Look below for the line that has "## What works now". Set down the lines from there through the line that has "- Unicode/grapheme-aware emoji-native", exactly as written.

DATA EXTRACT section start

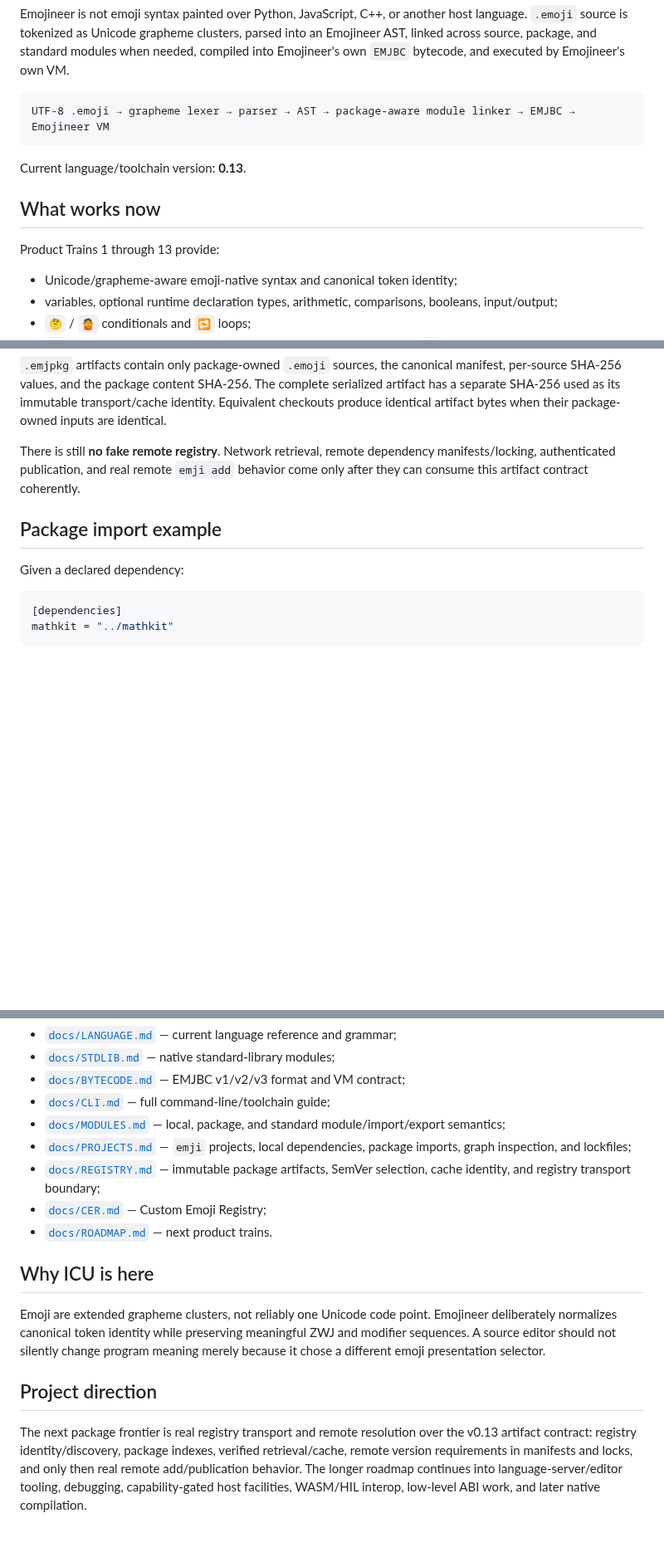
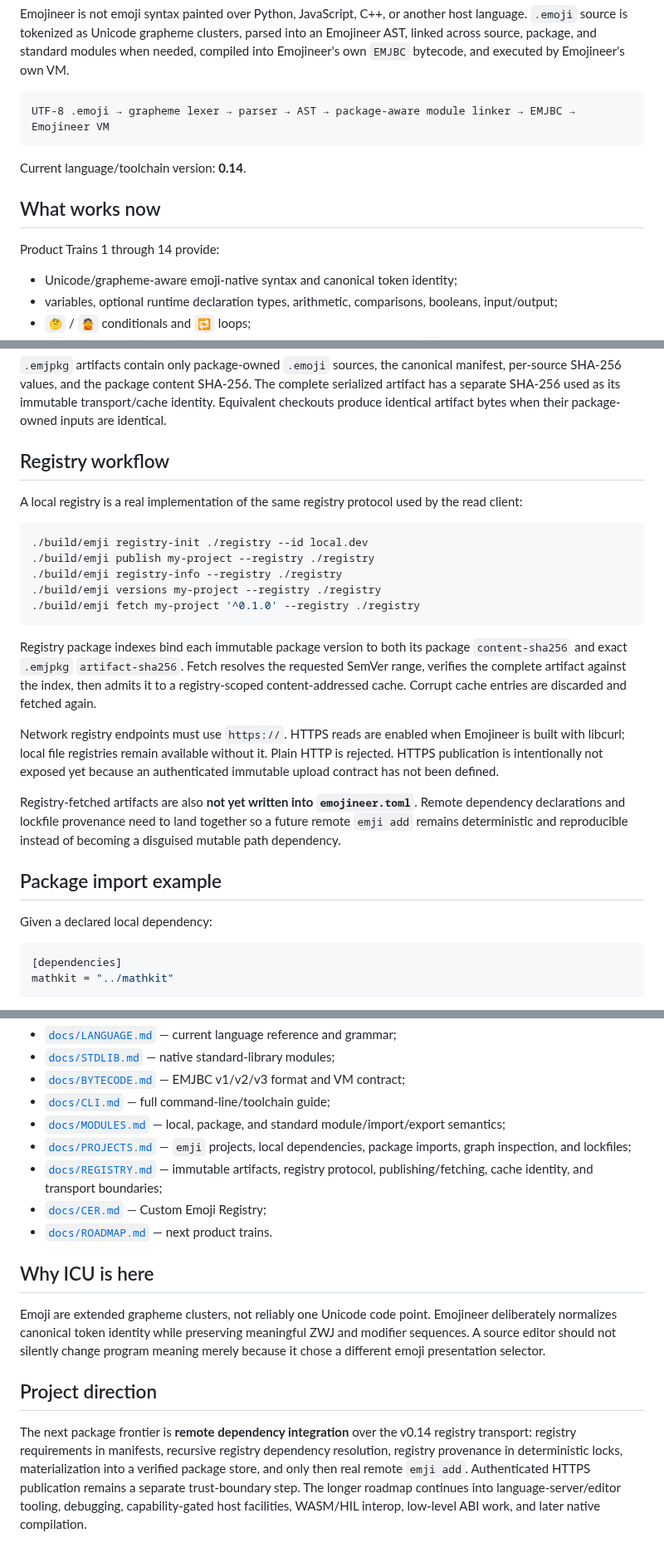
Before and after one commit to acrinym/Emojineer, a Markdown page: README.md, 3 parts joined by grey strips. Shown at 83% size. Rendered like a GitHub page; blank space fills up the shorter version.

Commit message:
Train 14: document real registry exchange workflow

````diff
--- a/README.md
+++ b/README.md
@@ -8,11 +8,11 @@ Emojineer is not emoji syntax painted over Python, JavaScript, C++, or another h
 UTF-8 .emoji → grapheme lexer → parser → AST → package-aware module linker → EMJBC → Emojineer VM
 ```
 
-Current language/toolchain version: **0.13**.
+Current language/toolchain version: **0.14**.
 
 ## What works now
 
-Product Trains 1 through 13 provide:
+Product Trains 1 through 14 provide:
 
 - Unicode/grapheme-aware emoji-native syntax and canonical token identity;
 - variables, optional runtime declaration types, arithmetic, comparisons, booleans, input/output;
@@ -46,11 +47,27 @@ Product Trains 1 through 13 provide:
 
 `.emjpkg` artifacts contain only package-owned `.emoji` sources, the canonical manifest, per-source SHA-256 values, and the package content SHA-256. The complete serialized artifact has a separate SHA-256 used as its immutable transport/cache identity. Equivalent checkouts produce identical artifact bytes when their package-owned inputs are identical.
 
-There is still **no fake remote registry**. Network retrieval, remote dependency manifests/locking, authenticated publication, and real remote `emji add` behavior come only after they can consume this artifact contract coherently.
+## Registry workflow
+
+A local registry is a real implementation of the same registry protocol used by the read client:
+
+```bash
+./build/emji registry-init ./registry --id local.dev
+./build/emji publish my-project --registry ./registry
+./build/emji registry-info --registry ./registry
+./build/emji versions my-project --registry ./registry
+./build/emji fetch my-project '^0.1.0' --registry ./registry
+```
+
+Registry package indexes bind each immutable package version to both its package `content-sha256` and exact `.emjpkg` `artifact-sha256`. Fetch resolves the requested SemVer range, verifies the complete artifact against the index, then admits it to a registry-scoped content-addressed cache. Corrupt cache entries are discarded and fetched again.
+
+Network registry endpoints must use `https://`. HTTPS reads are enabled when Emojineer is built with libcurl; local file registries remain available without it. Plain HTTP is rejected. HTTPS publication is intentionally not exposed yet because an authenticated immutable upload contract has not been defined.
+
+Registry-fetched artifacts are also **not yet written into `emojineer.toml`**. Remote dependency declarations and lockfile provenance need to land together so a future remote `emji add` remains deterministic and reproducible instead of becoming a disguised mutable path dependency.
 
 ## Package import example
 
-Given a declared dependency:
+Given a declared local dependency:
 
 ```toml
 [dependencies]
@@ -105,7 +122,7 @@ Key references:
 - [`docs/CLI.md`](docs/CLI.md) — full command-line/toolchain guide;
 - [`docs/MODULES.md`](docs/MODULES.md) — local, package, and standard module/import/export semantics;
 - [`docs/PROJECTS.md`](docs/PROJECTS.md) — `emji` projects, local dependencies, package imports, graph inspection, and lockfiles;
-- [`docs/REGISTRY.md`](docs/REGISTRY.md) — immutable package artifacts, SemVer selection, cache identity, and registry transport boundary;
+- [`docs/REGISTRY.md`](docs/REGISTRY.md) — immutable artifacts, registry protocol, publishing/fetching, cache identity, and transport boundaries;
 - [`docs/CER.md`](docs/CER.md) — Custom Emoji Registry;
 - [`docs/ROADMAP.md`](docs/ROADMAP.md) — next product trains.
 
@@ -115,4 +132,4 @@ Emoji are extended grapheme clusters, not reliably one Unicode code point. Emoji
 
 ## Project direction
 
-The next package frontier is real registry transport and remote resolution over the v0.13 artifact contract: registry identity/discovery, package indexes, verified retrieval/cache, remote version requirements in manifests and locks, and only then real remote add/publication behavior. The longer roadmap continues into language-server/editor tooling, debugging, capability-gated host facilities, WASM/HIL interop, low-level ABI work, and later native compilation.
+The next package frontier is **remote dependency integration** over the v0.14 registry transport: registry requirements in manifests, recursive registry dependency resolution, registry provenance in deterministic locks, materialization into a verified package store, and only then real remote `emji add`. Authenticated HTTPS publication remains a separate trust-boundary step. The longer roadmap continues into language-server/editor tooling, debugging, capability-gated host facilities, WASM/HIL interop, low-level ABI work, and later native compilation.
````
Also changed, not shown: other parts of README.md (+3 -2 lines).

DATA EXTRACT section end

> [REPLY]:
 ## What works now
 
-Product Trains 1 through 13 provide:
+Product Trains 1 through 14 provide:
 
 - Unicode/grapheme-aware emoji-native syntax and canonical token identity;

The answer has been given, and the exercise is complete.